→ **Exercise directions**: The answer should contain all of the data, retyped without any alteration.
Provided entries below:
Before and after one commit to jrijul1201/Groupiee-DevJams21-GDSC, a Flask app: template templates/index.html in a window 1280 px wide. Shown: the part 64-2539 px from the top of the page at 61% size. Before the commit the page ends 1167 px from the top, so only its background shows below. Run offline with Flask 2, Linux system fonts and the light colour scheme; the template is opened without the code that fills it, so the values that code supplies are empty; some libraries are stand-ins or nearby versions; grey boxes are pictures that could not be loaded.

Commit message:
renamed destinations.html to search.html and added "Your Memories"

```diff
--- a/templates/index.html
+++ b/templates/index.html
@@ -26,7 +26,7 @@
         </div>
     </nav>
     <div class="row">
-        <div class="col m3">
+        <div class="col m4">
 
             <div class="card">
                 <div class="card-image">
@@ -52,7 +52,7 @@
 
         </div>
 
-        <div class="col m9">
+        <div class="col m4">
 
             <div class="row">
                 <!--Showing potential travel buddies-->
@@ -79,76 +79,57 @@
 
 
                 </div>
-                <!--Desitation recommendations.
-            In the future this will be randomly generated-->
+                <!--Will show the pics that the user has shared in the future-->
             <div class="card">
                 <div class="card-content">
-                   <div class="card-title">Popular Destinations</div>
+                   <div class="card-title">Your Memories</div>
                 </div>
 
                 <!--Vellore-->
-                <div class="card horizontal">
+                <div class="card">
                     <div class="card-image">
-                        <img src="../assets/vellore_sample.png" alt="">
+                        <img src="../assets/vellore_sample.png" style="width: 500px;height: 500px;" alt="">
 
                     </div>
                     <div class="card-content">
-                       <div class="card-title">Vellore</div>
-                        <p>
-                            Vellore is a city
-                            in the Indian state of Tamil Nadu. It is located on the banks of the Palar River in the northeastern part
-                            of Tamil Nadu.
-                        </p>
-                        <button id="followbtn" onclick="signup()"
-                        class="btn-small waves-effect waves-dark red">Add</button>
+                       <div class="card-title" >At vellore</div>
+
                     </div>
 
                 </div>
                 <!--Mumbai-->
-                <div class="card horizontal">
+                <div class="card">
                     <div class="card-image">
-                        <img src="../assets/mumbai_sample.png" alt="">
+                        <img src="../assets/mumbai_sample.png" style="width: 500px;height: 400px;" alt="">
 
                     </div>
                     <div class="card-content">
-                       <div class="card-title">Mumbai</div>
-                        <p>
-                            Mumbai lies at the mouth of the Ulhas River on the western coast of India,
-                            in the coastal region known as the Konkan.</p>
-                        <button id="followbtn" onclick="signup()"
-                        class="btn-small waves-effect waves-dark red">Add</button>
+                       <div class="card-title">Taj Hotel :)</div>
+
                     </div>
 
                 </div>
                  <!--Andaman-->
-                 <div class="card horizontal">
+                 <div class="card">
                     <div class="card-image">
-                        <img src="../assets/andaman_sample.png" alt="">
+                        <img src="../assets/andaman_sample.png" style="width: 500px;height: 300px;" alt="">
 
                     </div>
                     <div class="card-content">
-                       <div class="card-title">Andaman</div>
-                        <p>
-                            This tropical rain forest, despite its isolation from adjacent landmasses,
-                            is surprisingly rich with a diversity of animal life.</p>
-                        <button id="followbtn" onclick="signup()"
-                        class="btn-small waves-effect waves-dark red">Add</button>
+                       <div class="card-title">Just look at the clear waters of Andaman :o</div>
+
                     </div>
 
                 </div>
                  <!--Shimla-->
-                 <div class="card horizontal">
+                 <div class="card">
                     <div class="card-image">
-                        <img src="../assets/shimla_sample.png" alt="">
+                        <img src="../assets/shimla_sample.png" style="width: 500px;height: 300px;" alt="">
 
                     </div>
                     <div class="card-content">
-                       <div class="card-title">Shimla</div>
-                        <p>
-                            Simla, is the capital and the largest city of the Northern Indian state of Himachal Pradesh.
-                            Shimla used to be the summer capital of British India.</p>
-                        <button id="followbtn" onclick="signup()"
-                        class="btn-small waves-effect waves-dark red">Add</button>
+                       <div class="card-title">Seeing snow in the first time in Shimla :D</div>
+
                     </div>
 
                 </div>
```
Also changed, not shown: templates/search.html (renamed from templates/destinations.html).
End of Provided entries.
→ **Output**:
Before and after one commit to jrijul1201/Groupiee-DevJams21-GDSC, a Flask app: template templates/index.html in a window 1280 px wide. Shown: the part 64-2539 px from the top of the page at 61% size. Before the commit the page ends 1167 px from the top, so only its background shows below. Run offline with Flask 2, Linux system fonts and the light colour scheme; the template is opened without the code that fills it, so the values that code supplies are empty; some libraries are stand-ins or nearby versions; grey boxes are pictures that could not be loaded.

Commit message:
renamed destinations.html to search.html and added "Your Memories"

```diff
--- a/templates/index.html
+++ b/templates/index.html
@@ -26,7 +26,7 @@
         </div>
     </nav>
     <div class="row">
-        <div class="col m3">
+        <div class="col m4">
 
             <div class="card">
                 <div class="card-image">
@@ -52,7 +52,7 @@
 
         </div>
 
-        <div class="col m9">
+        <div class="col m4">
 
             <div class="row">
                 <!--Showing potential travel buddies-->
@@ -79,76 +79,57 @@
 
 
                 </div>
-                <!--Desitation recommendations.
-            In the future this will be randomly generated-->
+                <!--Will show the pics that the user has shared in the future-->
             <div class="card">
                 <div class="card-content">
-                   <div class="card-title">Popular Destinations</div>
+                   <div class="card-title">Your Memories</div>
                 </div>
 
                 <!--Vellore-->
-                <div class="card horizontal">
+                <div class="card">
                     <div class="card-image">
-                        <img src="../assets/vellore_sample.png" alt="">
+                        <img src="../assets/vellore_sample.png" style="width: 500px;height: 500px;" alt="">
 
                     </div>
                     <div class="card-content">
-                       <div class="card-title">Vellore</div>
-                        <p>
-                            Vellore is a city
-                            in the Indian state of Tamil Nadu. It is located on the banks of the Palar River in the northeastern part
-                            of Tamil Nadu.
-                        </p>
-                        <button id="followbtn" onclick="signup()"
-                        class="btn-small waves-effect waves-dark red">Add</button>
+                       <div class="card-title" >At vellore</div>
+
                     </div>
 
                 </div>
                 <!--Mumbai-->
-                <div class="card horizontal">
+                <div class="card">
                     <div class="card-image">
-                        <img src="../assets/mumbai_sample.png" alt="">
+                        <img src="../assets/mumbai_sample.png" style="width: 500px;height: 400px;" alt="">
 
                     </div>
                     <div class="card-content">
-                       <div class="card-title">Mumbai</div>
-                        <p>
-                            Mumbai lies at the mouth of the Ulhas River on the western coast of India,
-                            in the coastal region known as the Konkan.</p>
-                        <button id="followbtn" onclick="signup()"
-                        class="btn-small waves-effect waves-dark red">Add</button>
+                       <div class="card-title">Taj Hotel :)</div>
+
                     </div>
 
                 </div>
                  <!--Andaman-->
-                 <div class="card horizontal">
+                 <div class="card">
                     <div class="card-image">
-                        <img src="../assets/andaman_sample.png" alt="">
+                        <img src="../assets/andaman_sample.png" style="width: 500px;height: 300px;" alt="">
 
                     </div>
                     <div class="card-content">
-                       <div class="card-title">Andaman</div>
-                        <p>
-                            This tropical rain forest, despite its isolation from adjacent landmasses,
-                            is surprisingly rich with a diversity of animal life.</p>
-                        <button id="followbtn" onclick="signup()"
-                        class="btn-small waves-effect waves-dark red">Add</button>
+                       <div class="card-title">Just look at the clear waters of Andaman :o</div>
+
                     </div>
 
                 </div>
                  <!--Shimla-->
-                 <div class="card horizontal">
+                 <div class="card">
                     <div class="card-image">
-                        <img src="../assets/shimla_sample.png" alt="">
+                        <img src="../assets/shimla_sample.png" style="width: 500px;height: 300px;" alt="">
 
                     </div>
                     <div class="card-content">
-                       <div class="card-title">Shimla</div>
-                        <p>
-                            Simla, is the capital and the largest city of the Northern Indian state of Himachal Pradesh.
-                            Shimla used to be the summer capital of British India.</p>
-                        <button id="followbtn" onclick="signup()"
-                        class="btn-small waves-effect waves-dark red">Add</button>
+                       <div class="card-title">Seeing snow in the first time in Shimla :D</div>
+
                     </div>
 
                 </div>
```
Also changed, not shown: templates/search.html (renamed from templates/destinations.html).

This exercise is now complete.